146.59 "Take the steps necessary to protect lesbian, gay, bisexuals, Transgender and intersection persons from violence and discrimination on the basis of their sexual orientation and gender identity".
146.60 "Ensure that victims of discrimination and violence based on sexual orientation and gender identity has access to rehabilitation and remedy and that all perpetrators are punished".
146.61 "Take measures to fight against violence and discrimination based on sexual orientation and gender identity."
146.62 "Continue promoting gender equality through specific laws, plans and programs".
146.63 "Continue to implement the discrimination reporting system in order to tackle stigmatization and discrimination of the most vulnerable groups"
146.64 "Continue promoting economic and social sustainable development in order to lay a solid foundation for the enjoyment of human rights"
146.65 "Expedite the development of a concrete national implementation framework on human rights."
What is the UPR?
The Universal Periodic Review (UPR) is a special process which involves a periodic review of the human rights records of all 193 UN Member States. The UPR is an innovation of the Human Rights Council which is based on equal treatment for all countries. It provides an opportunity for all States to declare what actions they have taken to improve the human rights situations in their countries and to overcome challenges to the enjoyment of human rights. The UPR also includes a sharing of best human rights practices around the globe (UNHRC,n.d.).

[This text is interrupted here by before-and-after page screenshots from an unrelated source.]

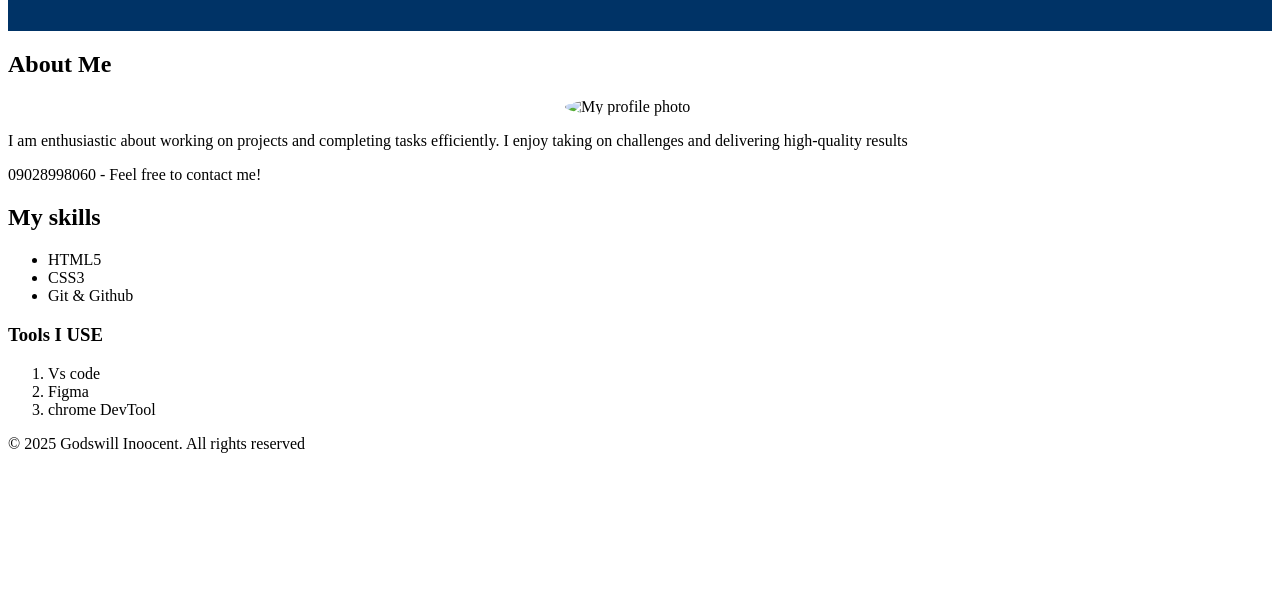
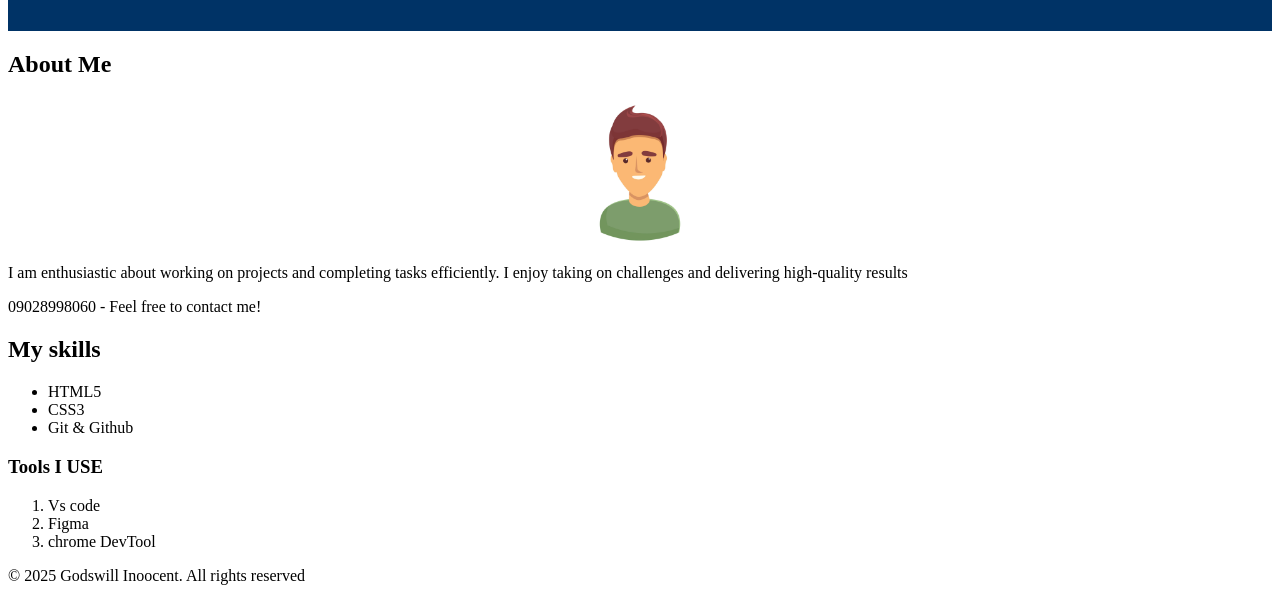
Before and after one commit to GodswillInnocent/Profile, a plain HTML site: page index.html in a window 1280 px wide. Shown: the part 245-846 px from the top of the page. Before the commit the page ends 800 px from the top, so only its background shows below. Drawn offline with Linux system fonts and the light colour scheme.

Commit message:
fix: add profile image

```diff
--- a/index.html
+++ b/index.html
@@ -49,7 +49,7 @@
 
     <section id="about">
         <h2>About Me</h2>
-        <img src="https//viaplaceholder.com/iso" alt="My profile photo">
+        <img src="profile.jpg" alt="My profile photo">
         <p>I am enthusiastic about working on projects and completing tasks efficiently.
             I enjoy taking on challenges and delivering high-quality results
         </p>
```
Also changed, not shown: profile.jpg (added).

Will the new LGBTIQ law protect lesbian, gay, bisexuals, Transgender and intersection persons from violence and discrimination on the basis of their sexual orientation and gender identity or it will deepen the already widespread resentment against these group of people? How will the new law be compatible and accommodative of united nation's human rights laws and conventions, of which Ghana is a party to?
What are the values and aspirations of Ghanaians according to Francis Xavier Sosu, MP? Is the Ghanaian aspiration only to see the persecution of a minority group whose activities goes against the values and culture of the people? Is the Ghanaian aspiration only relegated to corruption,poor economic conditions, unemployment, poor health systems, lack of good roads and poor living conditions?
It appears Ghana is not ready to have a real conversation on the LGBTIQ concept in view of the growing economic hardships and structural challenges that currently risk the future of the country.